Michael Every, global strategist at Rabobank, said that the claims online are that gold and silver prices are being repressed by financial bets against them.
If the price goes up enough for an extended period of time, the thinking goes, the big investors who bet against gold and silver would eventually have to reverse those trades, buying back in – and pushing the price even higher. That is partly what helped fuel a massive surge in Gamestop last week.
The silver market frenzy also extended to physical demand for the metal, with coin dealers reporting delays in deliveries as they were overwhelmed by demand.

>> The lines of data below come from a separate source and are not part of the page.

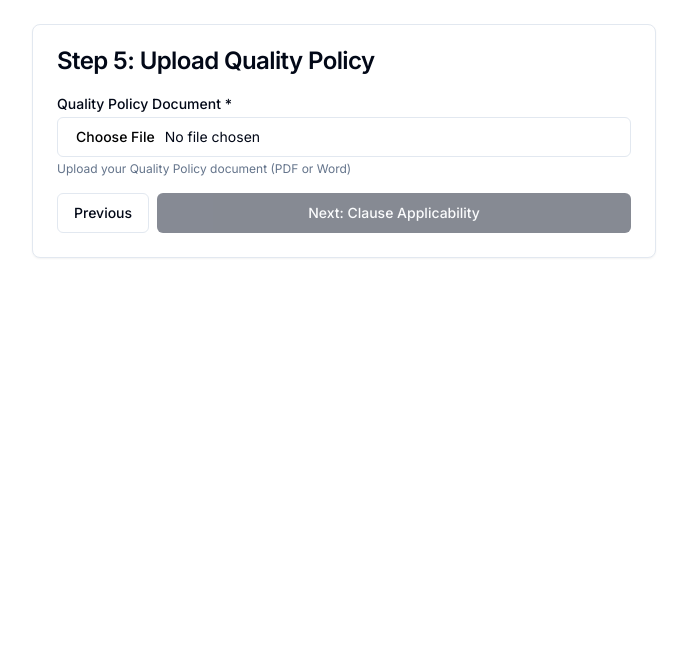
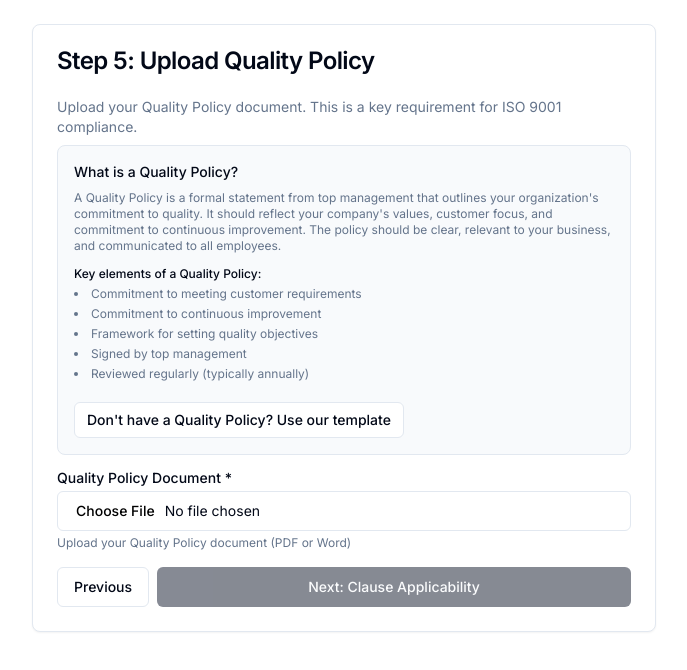
Before and after one commit to genestial/miniqms, a Next.js app: page /onboarding/step5 in a window 1280 px wide. Shown: the top 670 px of the page, without its empty margins (296-983 px from the left). Built offline with nearby package versions, Linux system fonts and the light colour scheme.

Commit message:
Complete Quality Policy explanation and template implementation

```diff
--- a/src/app/onboarding/step5/page.tsx
+++ b/src/app/onboarding/step5/page.tsx
@@ -13,6 +13,9 @@ export default function OnboardingStep5() {
   const router = useRouter()
   const [file, setFile] = useState<File | null>(null)
   const [loading, setLoading] = useState(false)
+  const [showTemplate, setShowTemplate] = useState(false)
+  const [useTemplate, setUseTemplate] = useState(false)
+  const [templateText, setTemplateText] = useState(QUALITY_POLICY_TEMPLATE)
 
   const handleSubmit = async (e: React.FormEvent) => {
     e.preventDefault()
@@ -43,12 +46,111 @@ export default function OnboardingStep5() {
   }
 
   return (
-    <div className="container mx-auto p-6 max-w-2xl">
+    <div className="container mx-auto p-6 max-w-2xl space-y-6">
       <Card>
         <CardHeader>
           <CardTitle>Step 5: Upload Quality Policy</CardTitle>
         </CardHeader>
-        <CardContent>
+        <CardContent className="space-y-4">
+          <div className="space-y-2">
+            <p className="text-sm text-muted-foreground">
+              Upload your Quality Policy document. This is a key requirement for ISO 9001 compliance.
+            </p>
+            <div className="p-4 bg-muted/50 rounded-lg border">
+              <h3 className="font-medium text-sm mb-2">What is a Quality Policy?</h3>
+              <p className="text-xs text-muted-foreground mb-3">
+                A Quality Policy is a formal statement from top management that outlines your organization's commitment to quality.
+                It should reflect your company's values, customer focus, and commitment to continuous improvement.
+                The policy should be clear, relevant to your business, and communicated to all employees.
+              </p>
+              <h4 className="font-medium text-xs mb-1">Key elements of a Quality Policy:</h4>
+              <ul className="text-xs text-muted-foreground list-disc list-inside space-y-1 mb-3">
+                <li>Commitment to meeting customer requirements</li>
+                <li>Commitment to continuous improvement</li>
+                <li>Framework for setting quality objectives</li>
+                <li>Signed by top management</li>
+                <li>Reviewed regularly (typically annually)</li>
+              </ul>
+              {!showTemplate && (
+                <Button
+                  type="button"
+                  variant="outline"
+                  size="sm"
+                  onClick={() => setShowTemplate(true)}
+                  className="mt-2"
+                >
+                  Don't have a Quality Policy? Use our template
+                </Button>
+              )}
+            </div>
+          </div>
+
+          {showTemplate && (
+            <Card className="border-2">
+              <CardHeader>
+                <CardTitle className="text-base">Quality Policy Template</CardTitle>
+              </CardHeader>
+              <CardContent className="space-y-4">
+                <p className="text-sm text-muted-foreground">
+                  Use this template as a starting point. Customize it to reflect your organization's specific needs,
+                  products/services, and values. You can download it, edit it, and then upload it.
+                </p>
+                <div>
+                  <Label>Template (edit as needed):</Label>
+                  <Textarea
+                    value={templateText}
+                    onChange={(e) => setTemplateText(e.target.value)}
+                    rows={20}
+                    className="font-mono text-xs"
+                  />
+                </div>
+                <div className="flex gap-2 flex-wrap">
+                  <Button
+                    type="button"
+                    variant="outline"
+                    onClick={() => {
+                      const blob = new Blob([templateText], { type: 'text/plain' })
+                      const url = URL.createObjectURL(blob)
+                      const a = document.createElement('a')
+                      a.href = url
+                      a.download = 'quality-policy-template.txt'
+                      a.click()
+                      URL.revokeObjectURL(url)
+                    }}
+                  >
+                    Download Template
+                  </Button>
+                  <Button
+                    type="button"
+                    variant="outline"
+                    onClick={() => {
+                      setUseTemplate(true)
+                      setShowTemplate(false)
+                    }}
+                  >
+                    Use This Template (I'll upload it after editing)
+                  </Button>
+                  <Button
+                    type="button"
+                    variant="ghost"
+                    size="sm"
+                    onClick={() => setShowTemplate(false)}
+                  >
+                    Cancel
+                  </Button>
+                </div>
+              </CardContent>
+            </Card>
+          )}
+
+          {useTemplate && (
+            <div className="p-3 bg-blue-50 dark:bg-blue-950 border border-blue-200 dark:border-blue-800 rounded-lg">
+              <p className="text-sm text-blue-900 dark:text-blue-100">
+                ✓ Template selected. Please download, customize, and upload your Quality Policy document below.
+              </p>
+            </div>
+          )}
+
           <form onSubmit={handleSubmit} className="space-y-4">
             <div>
               <Label htmlFor="policy">Quality Policy Document *</Label>
```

The Silver Mountain, a Netherlands-based bullion dealer, said on its website, said that, “Due to extreme market volatility we cannot accept any new orders at this moment,” adding it hoped to reopen by the afternoon.
Demand overflowed into Australian mining stocks shares, even those that have yet to start producing any of the metal. Silver Mines Ltd., which is working on undeveloped deposit, jumped 50 per cent on Monday, while other mining shares on the Australian Stock Exchange saw double-digit gains.